══ Extracted records ══

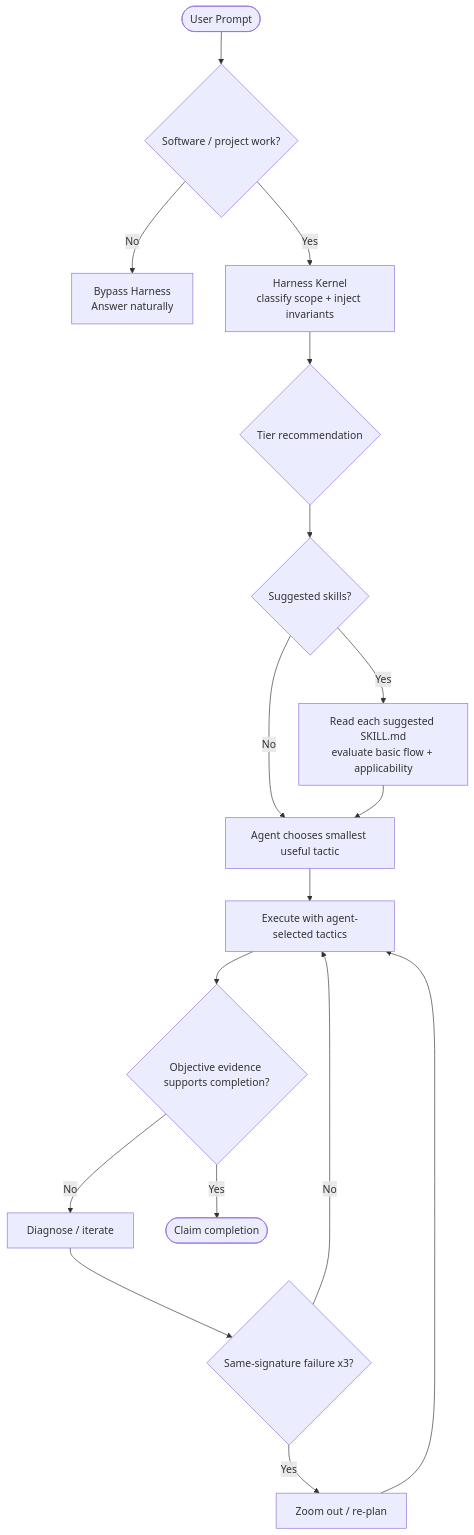
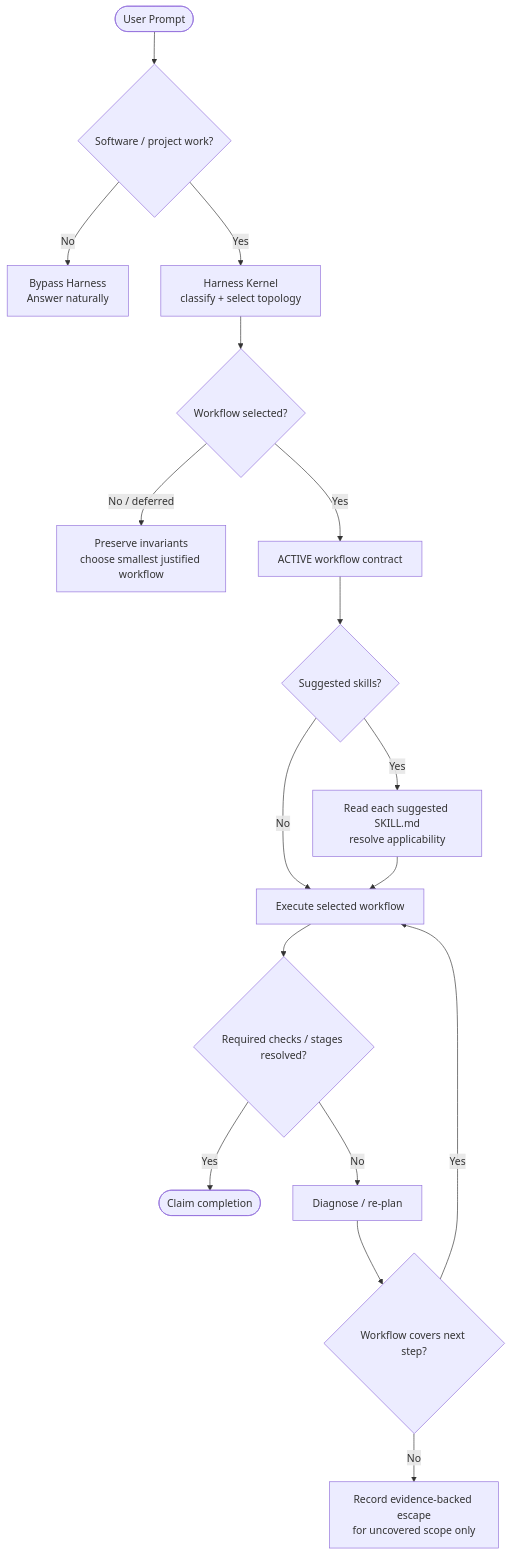
Before and after one commit to dyphn1/Harness-everything: the first of 2 diagrams in harness-everything/references/triage-and-tiers.md, drawn with Mermaid. The commit also changed other lines of this file and 11 other files, not shown here.

Commit message:
docs(router): align mandatory workflow contract

````diff
--- a/harness-everything/references/triage-and-tiers.md
+++ b/harness-everything/references/triage-and-tiers.md
@@ -9,19 +9,19 @@
 ```mermaid
 flowchart TD
     U([User Prompt]) --> S{Software / project work?}
     S -- No --> B[Bypass Harness<br/>Answer naturally]
-    S -- Yes --> K[Harness Kernel<br/>classify scope + inject invariants]
-    K --> T{Tier recommendation}
-    T --> G{Suggested skills?}
-    G -- Yes --> R[Read each suggested SKILL.md<br/>evaluate basic flow + applicability]
-    G -- No --> C[Agent chooses smallest useful tactic]
-    R --> C
-    C --> E[Execute with agent-selected tactics]
-    E --> V{Objective evidence supports completion?}
-    V -- No --> D[Diagnose / iterate]
-    D --> F{Same-signature failure x3?}
-    F -- No --> E
-    F -- Yes --> Z[Zoom out / re-plan]
-    Z --> E
+    S -- Yes --> K[Harness Kernel<br/>classify + select topology]
+    K --> W{Workflow selected?}
+    W -- No / deferred --> D[Preserve invariants<br/>choose smallest justified workflow]
+    W -- Yes --> A[ACTIVE workflow contract]
+    A --> G{Suggested skills?}
+    G -- Yes --> R[Read each suggested SKILL.md<br/>resolve applicability]
+    G -- No --> E[Execute selected workflow]
+    R --> E
+    E --> V{Required checks / stages resolved?}
     V -- Yes --> O([Claim completion])
+    V -- No --> P[Diagnose / re-plan]
+    P --> X{Workflow covers next step?}
+    X -- Yes --> E
+    X -- No --> C[Record evidence-backed escape<br/>for uncovered scope only]
 ```
````
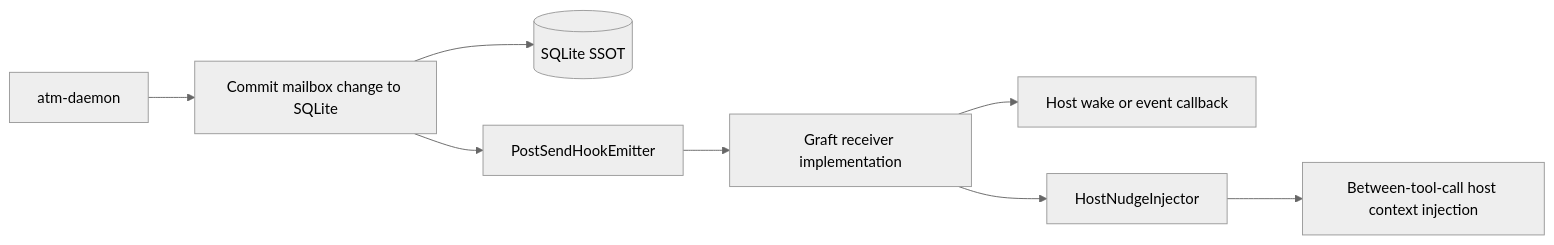
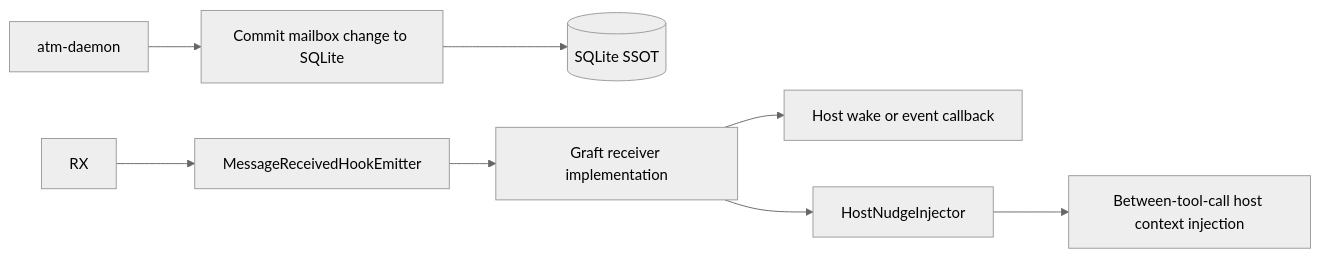
Before and after one commit to randlee/atm-core: the diagram in docs/atm-graft/architecture.md, drawn with Mermaid (neutral theme). The commit also changed other lines of this file and 30 other files, not shown here.

````diff
--- a/docs/atm-graft/architecture.md
+++ b/docs/atm-graft/architecture.md
@@ -226,10 +226,10 @@
 ```mermaid
 flowchart LR
     D[atm-daemon] --> TX[Commit mailbox change to SQLite]
     TX --> SQ[(SQLite SSOT)]
-    TX --> E[PostSendHookEmitter]
+    RX --> E[MessageReceivedHookEmitter]
     E --> GR[Graft receiver implementation]
     GR --> EV[Host wake or event callback]
     GR --> HI[HostNudgeInjector]
     HI --> HC[Between-tool-call host context injection]
 ```
````
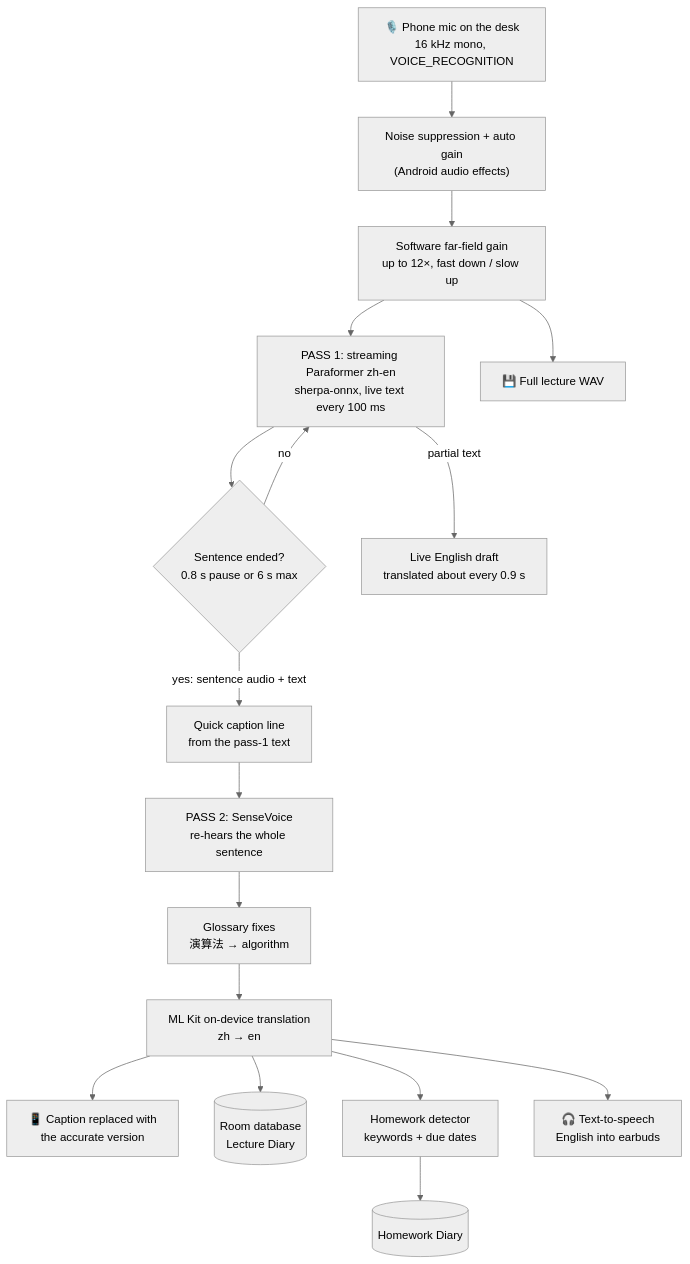
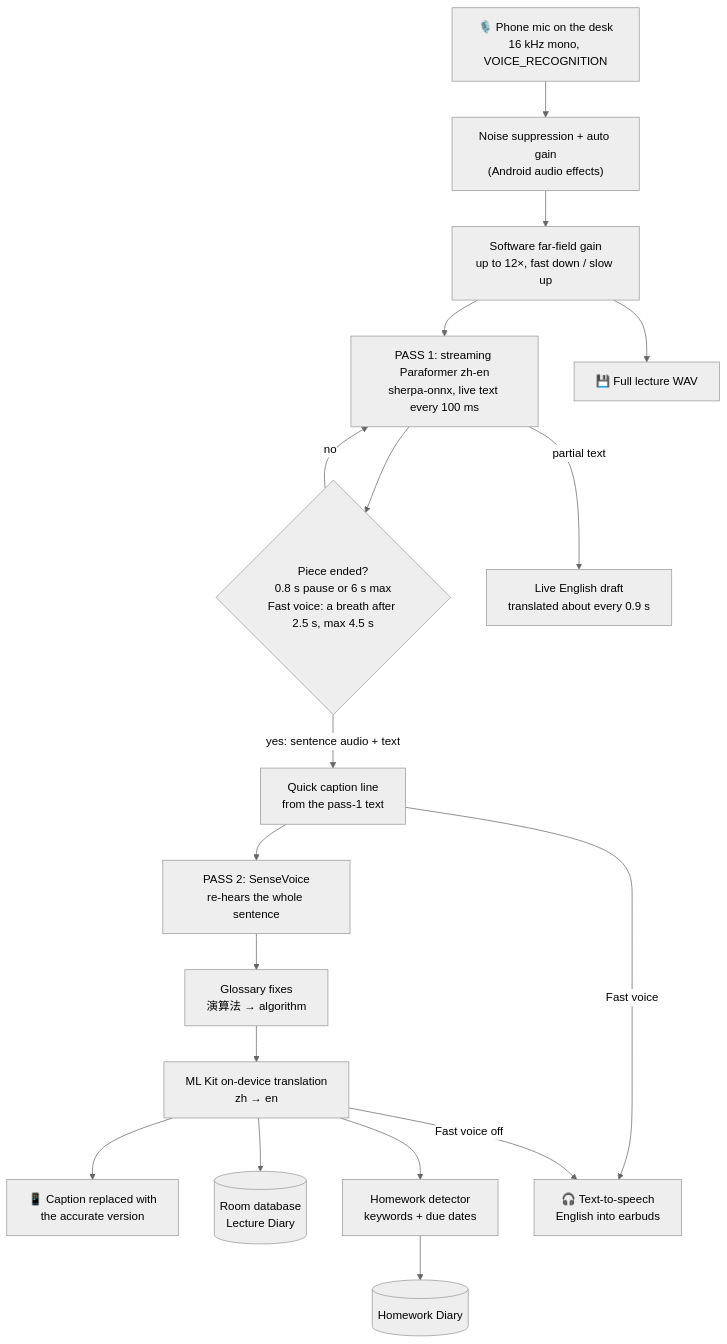
The first of 4 diagrams in README.md (NANDINI502/HANOVA), drawn with Mermaid (neutral theme) before and after one commit.

Commit message:
README: pipeline diagram shows Fast voice path

````diff
--- a/README.md
+++ b/README.md
@@ -68,30 +68,31 @@
 ```mermaid
 flowchart TD
     MIC["🎙️ Phone mic on the desk<br/>16 kHz mono, VOICE_RECOGNITION"]
     DSP["Noise suppression + auto gain<br/>(Android audio effects)"]
     GAIN["Software far-field gain<br/>up to 12×, fast down / slow up"]
     P1["PASS 1: streaming Paraformer zh-en<br/>sherpa-onnx, live text every 100 ms"]
-    EP{"Sentence ended?<br/>0.8 s pause or 6 s max"}
+    EP{"Piece ended?<br/>0.8 s pause or 6 s max<br/>Fast voice: a breath after 2.5 s, max 4.5 s"}
     LIVE["Live English draft<br/>translated about every 0.9 s"]
     QUICK["Quick caption line<br/>from the pass-1 text"]
     P2["PASS 2: SenseVoice<br/>re-hears the whole sentence"]
     GLOS["Glossary fixes<br/>演算法 → algorithm"]
     MT["ML Kit on-device translation<br/>zh → en"]
     UI["📱 Caption replaced with<br/>the accurate version"]
     DB[("Room database<br/>Lecture Diary")]
     HW["Homework detector<br/>keywords + due dates"]
     HWDB[("Homework Diary")]
     TTS["🎧 Text-to-speech<br/>English into earbuds"]
     WAV["💾 Full lecture WAV"]
 
     MIC --> DSP --> GAIN --> P1
     GAIN --> WAV
     P1 -->|partial text| LIVE
     P1 --> EP
     EP -->|no| P1
     EP -->|yes: sentence audio + text| QUICK
+    QUICK -->|Fast voice| TTS
     QUICK --> P2 --> GLOS --> MT --> UI
     MT --> DB
     MT --> HW --> HWDB
-    MT --> TTS
+    MT -->|Fast voice off| TTS
 ```
````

═══

* [What this task involves]: If a record holds a picture, drop the picture and return the rest of it exactly.

* [Reply to the task]:
Before and after one commit to dyphn1/Harness-everything: the first of 2 diagrams in harness-everything/references/triage-and-tiers.md, drawn with Mermaid. The commit also changed other lines of this file and 11 other files, not shown here.

Commit message:
docs(router): align mandatory workflow contract

````diff
--- a/harness-everything/references/triage-and-tiers.md
+++ b/harness-everything/references/triage-and-tiers.md
@@ -9,19 +9,19 @@
 ```mermaid
 flowchart TD
     U([User Prompt]) --> S{Software / project work?}
     S -- No --> B[Bypass Harness<br/>Answer naturally]
-    S -- Yes --> K[Harness Kernel<br/>classify scope + inject invariants]
-    K --> T{Tier recommendation}
-    T --> G{Suggested skills?}
-    G -- Yes --> R[Read each suggested SKILL.md<br/>evaluate basic flow + applicability]
-    G -- No --> C[Agent chooses smallest useful tactic]
-    R --> C
-    C --> E[Execute with agent-selected tactics]
-    E --> V{Objective evidence supports completion?}
-    V -- No --> D[Diagnose / iterate]
-    D --> F{Same-signature failure x3?}
-    F -- No --> E
-    F -- Yes --> Z[Zoom out / re-plan]
-    Z --> E
+    S -- Yes --> K[Harness Kernel<br/>classify + select topology]
+    K --> W{Workflow selected?}
+    W -- No / deferred --> D[Preserve invariants<br/>choose smallest justified workflow]
+    W -- Yes --> A[ACTIVE workflow contract]
+    A --> G{Suggested skills?}
+    G -- Yes --> R[Read each suggested SKILL.md<br/>resolve applicability]
+    G -- No --> E[Execute selected workflow]
+    R --> E
+    E --> V{Required checks / stages resolved?}
     V -- Yes --> O([Claim completion])
+    V -- No --> P[Diagnose / re-plan]
+    P --> X{Workflow covers next step?}
+    X -- Yes --> E
+    X -- No --> C[Record evidence-backed escape<br/>for uncovered scope only]
 ```
````
Before and after one commit to randlee/atm-core: the diagram in docs/atm-graft/architecture.md, drawn with Mermaid (neutral theme). The commit also changed other lines of this file and 30 other files, not shown here.

````diff
--- a/docs/atm-graft/architecture.md
+++ b/docs/atm-graft/architecture.md
@@ -226,10 +226,10 @@
 ```mermaid
 flowchart LR
     D[atm-daemon] --> TX[Commit mailbox change to SQLite]
     TX --> SQ[(SQLite SSOT)]
-    TX --> E[PostSendHookEmitter]
+    RX --> E[MessageReceivedHookEmitter]
     E --> GR[Graft receiver implementation]
     GR --> EV[Host wake or event callback]
     GR --> HI[HostNudgeInjector]
     HI --> HC[Between-tool-call host context injection]
 ```
````
The first of 4 diagrams in README.md (NANDINI502/HANOVA), drawn with Mermaid (neutral theme) before and after one commit.

Commit message:
README: pipeline diagram shows Fast voice path

````diff
--- a/README.md
+++ b/README.md
@@ -68,30 +68,31 @@
 ```mermaid
 flowchart TD
     MIC["🎙️ Phone mic on the desk<br/>16 kHz mono, VOICE_RECOGNITION"]
     DSP["Noise suppression + auto gain<br/>(Android audio effects)"]
     GAIN["Software far-field gain<br/>up to 12×, fast down / slow up"]
     P1["PASS 1: streaming Paraformer zh-en<br/>sherpa-onnx, live text every 100 ms"]
-    EP{"Sentence ended?<br/>0.8 s pause or 6 s max"}
+    EP{"Piece ended?<br/>0.8 s pause or 6 s max<br/>Fast voice: a breath after 2.5 s, max 4.5 s"}
     LIVE["Live English draft<br/>translated about every 0.9 s"]
     QUICK["Quick caption line<br/>from the pass-1 text"]
     P2["PASS 2: SenseVoice<br/>re-hears the whole sentence"]
     GLOS["Glossary fixes<br/>演算法 → algorithm"]
     MT["ML Kit on-device translation<br/>zh → en"]
     UI["📱 Caption replaced with<br/>the accurate version"]
     DB[("Room database<br/>Lecture Diary")]
     HW["Homework detector<br/>keywords + due dates"]
     HWDB[("Homework Diary")]
     TTS["🎧 Text-to-speech<br/>English into earbuds"]
     WAV["💾 Full lecture WAV"]
 
     MIC --> DSP --> GAIN --> P1
     GAIN --> WAV
     P1 -->|partial text| LIVE
     P1 --> EP
     EP -->|no| P1
     EP -->|yes: sentence audio + text| QUICK
+    QUICK -->|Fast voice| TTS
     QUICK --> P2 --> GLOS --> MT --> UI
     MT --> DB
     MT --> HW --> HWDB
-    MT --> TTS
+    MT -->|Fast voice off| TTS
 ```
````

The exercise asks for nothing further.